• Work item: Say how many of the lines below include the word "jsdelivr", and write nothing else.
======== Records ========
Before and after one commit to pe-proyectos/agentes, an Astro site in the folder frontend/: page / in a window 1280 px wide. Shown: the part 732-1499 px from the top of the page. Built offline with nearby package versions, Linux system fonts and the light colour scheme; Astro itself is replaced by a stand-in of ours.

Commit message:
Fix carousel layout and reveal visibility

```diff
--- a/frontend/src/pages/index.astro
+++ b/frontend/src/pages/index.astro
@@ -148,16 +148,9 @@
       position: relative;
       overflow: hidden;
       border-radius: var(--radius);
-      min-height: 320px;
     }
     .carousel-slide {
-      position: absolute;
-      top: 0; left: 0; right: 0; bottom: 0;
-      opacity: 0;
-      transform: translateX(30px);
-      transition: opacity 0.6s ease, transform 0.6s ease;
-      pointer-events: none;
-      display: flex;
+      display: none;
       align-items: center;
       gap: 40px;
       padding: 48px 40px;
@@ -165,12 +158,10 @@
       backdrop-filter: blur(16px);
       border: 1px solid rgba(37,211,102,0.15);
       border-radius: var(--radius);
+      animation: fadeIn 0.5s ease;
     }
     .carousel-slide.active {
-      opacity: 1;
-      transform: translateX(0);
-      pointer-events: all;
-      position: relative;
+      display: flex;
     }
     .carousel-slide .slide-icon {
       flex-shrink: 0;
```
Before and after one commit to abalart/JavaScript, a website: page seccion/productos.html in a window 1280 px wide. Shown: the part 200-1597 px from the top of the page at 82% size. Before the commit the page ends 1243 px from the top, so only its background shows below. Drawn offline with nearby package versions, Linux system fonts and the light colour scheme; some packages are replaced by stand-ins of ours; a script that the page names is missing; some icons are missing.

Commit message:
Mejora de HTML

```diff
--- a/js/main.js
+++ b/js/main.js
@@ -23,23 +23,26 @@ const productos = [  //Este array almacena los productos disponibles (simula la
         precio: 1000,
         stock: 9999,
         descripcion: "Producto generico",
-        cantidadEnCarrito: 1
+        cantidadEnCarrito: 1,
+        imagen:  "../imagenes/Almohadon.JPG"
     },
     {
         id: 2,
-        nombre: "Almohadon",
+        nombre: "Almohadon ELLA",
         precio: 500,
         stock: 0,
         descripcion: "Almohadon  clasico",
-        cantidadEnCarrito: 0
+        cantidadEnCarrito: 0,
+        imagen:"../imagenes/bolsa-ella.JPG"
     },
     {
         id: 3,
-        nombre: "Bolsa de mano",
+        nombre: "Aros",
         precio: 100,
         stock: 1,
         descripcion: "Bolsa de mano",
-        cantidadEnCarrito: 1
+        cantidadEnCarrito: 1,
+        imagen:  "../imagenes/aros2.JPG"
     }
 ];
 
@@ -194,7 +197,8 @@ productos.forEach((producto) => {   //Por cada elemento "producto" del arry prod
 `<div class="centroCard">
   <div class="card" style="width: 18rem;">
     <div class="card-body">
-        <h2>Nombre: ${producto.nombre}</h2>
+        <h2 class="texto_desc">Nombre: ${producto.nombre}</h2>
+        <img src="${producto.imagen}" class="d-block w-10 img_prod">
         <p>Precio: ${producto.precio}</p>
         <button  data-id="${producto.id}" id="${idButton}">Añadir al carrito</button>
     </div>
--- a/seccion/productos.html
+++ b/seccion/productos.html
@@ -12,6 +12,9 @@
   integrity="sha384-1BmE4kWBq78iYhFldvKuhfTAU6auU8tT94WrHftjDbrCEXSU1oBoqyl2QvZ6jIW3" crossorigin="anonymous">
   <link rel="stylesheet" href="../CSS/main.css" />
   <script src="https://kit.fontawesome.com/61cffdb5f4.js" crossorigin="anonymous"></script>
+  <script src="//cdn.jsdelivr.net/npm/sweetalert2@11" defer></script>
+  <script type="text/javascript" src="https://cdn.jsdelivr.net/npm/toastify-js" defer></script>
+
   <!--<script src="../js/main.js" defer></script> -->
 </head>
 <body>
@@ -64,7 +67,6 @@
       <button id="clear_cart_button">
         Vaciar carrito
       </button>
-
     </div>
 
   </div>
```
========
• Response below: 2